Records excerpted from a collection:
╔══

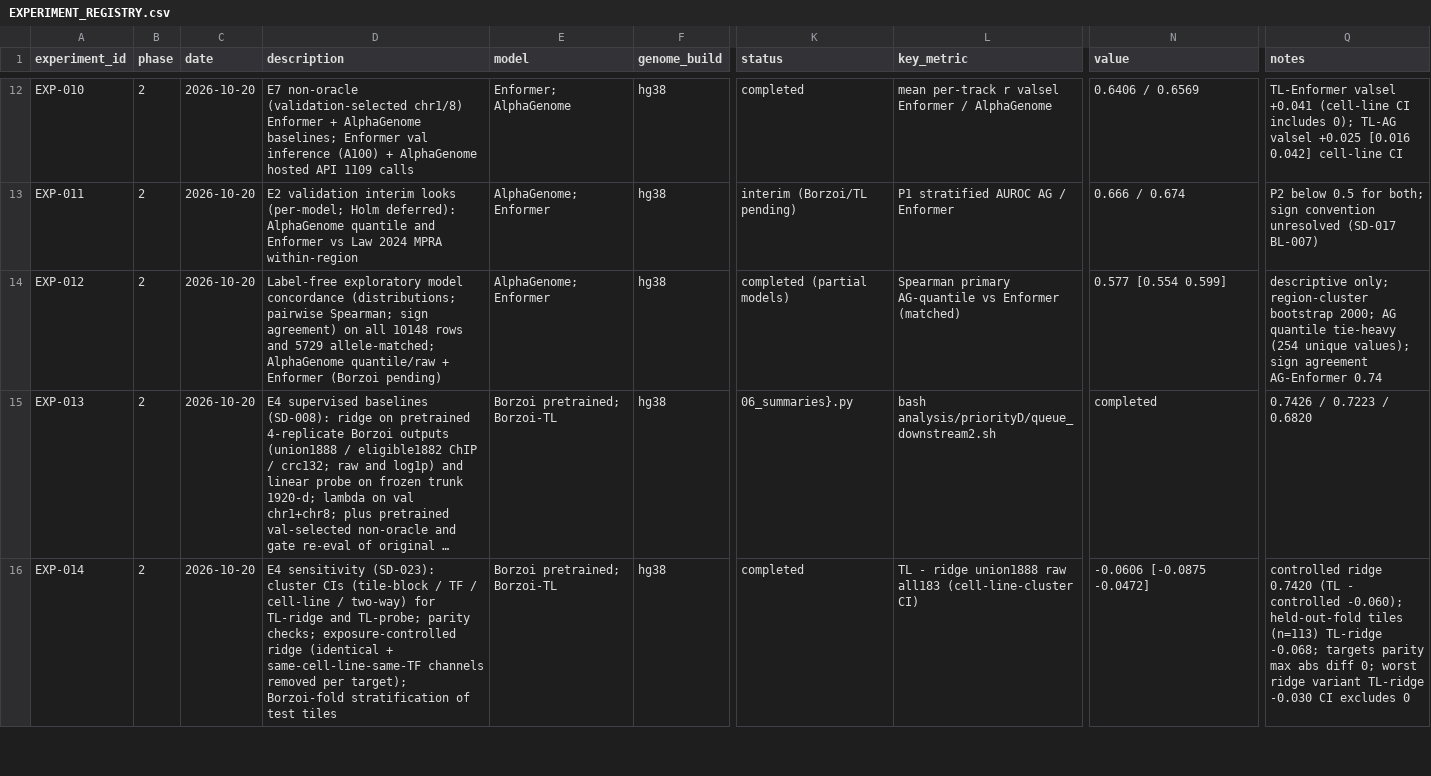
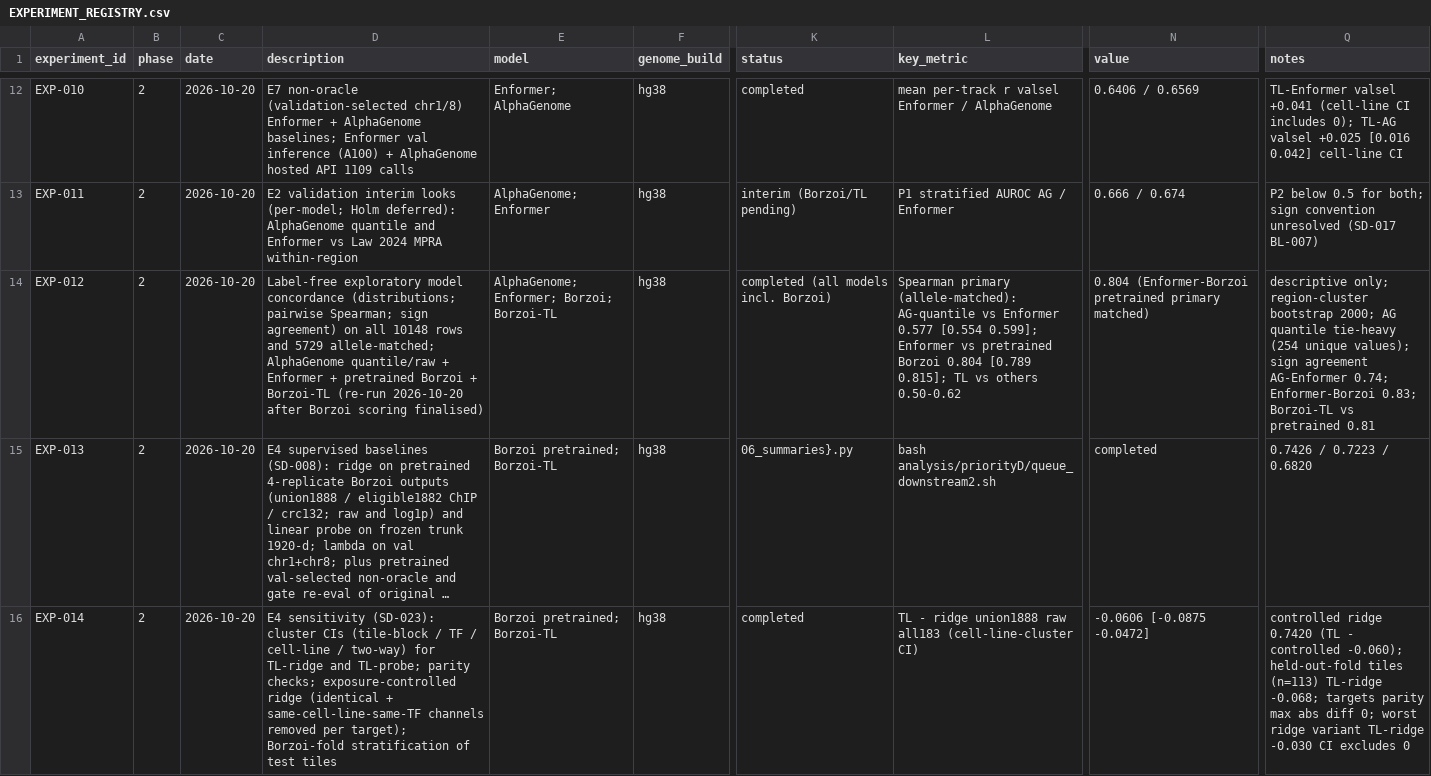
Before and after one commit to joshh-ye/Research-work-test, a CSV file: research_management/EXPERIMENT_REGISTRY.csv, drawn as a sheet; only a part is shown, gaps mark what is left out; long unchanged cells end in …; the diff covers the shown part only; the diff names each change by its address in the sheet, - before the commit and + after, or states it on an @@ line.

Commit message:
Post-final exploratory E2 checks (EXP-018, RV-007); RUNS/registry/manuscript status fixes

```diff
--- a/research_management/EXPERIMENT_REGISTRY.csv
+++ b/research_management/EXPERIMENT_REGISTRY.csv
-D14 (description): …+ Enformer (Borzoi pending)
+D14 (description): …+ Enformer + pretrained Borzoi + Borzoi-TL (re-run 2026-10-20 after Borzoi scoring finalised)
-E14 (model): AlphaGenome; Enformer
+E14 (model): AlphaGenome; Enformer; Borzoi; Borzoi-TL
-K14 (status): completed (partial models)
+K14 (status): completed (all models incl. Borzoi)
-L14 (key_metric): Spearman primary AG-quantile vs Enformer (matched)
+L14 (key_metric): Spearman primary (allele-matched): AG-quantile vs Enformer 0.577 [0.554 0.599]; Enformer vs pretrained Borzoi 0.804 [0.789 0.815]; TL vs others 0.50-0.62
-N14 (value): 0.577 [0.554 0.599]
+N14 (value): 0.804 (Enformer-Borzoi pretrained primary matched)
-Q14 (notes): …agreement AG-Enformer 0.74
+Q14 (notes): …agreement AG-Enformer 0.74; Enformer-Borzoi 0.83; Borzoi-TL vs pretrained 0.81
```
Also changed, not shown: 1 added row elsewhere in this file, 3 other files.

╚══

Problem to work on: Which lines of the entries above contain the string "notes"? Copy each one.

Answer space:
-Q14 (notes): …agreement AG-Enformer 0.74
+Q14 (notes): …agreement AG-Enformer 0.74; Enformer-Borzoi 0.83; Borzoi-TL vs pretrained 0.81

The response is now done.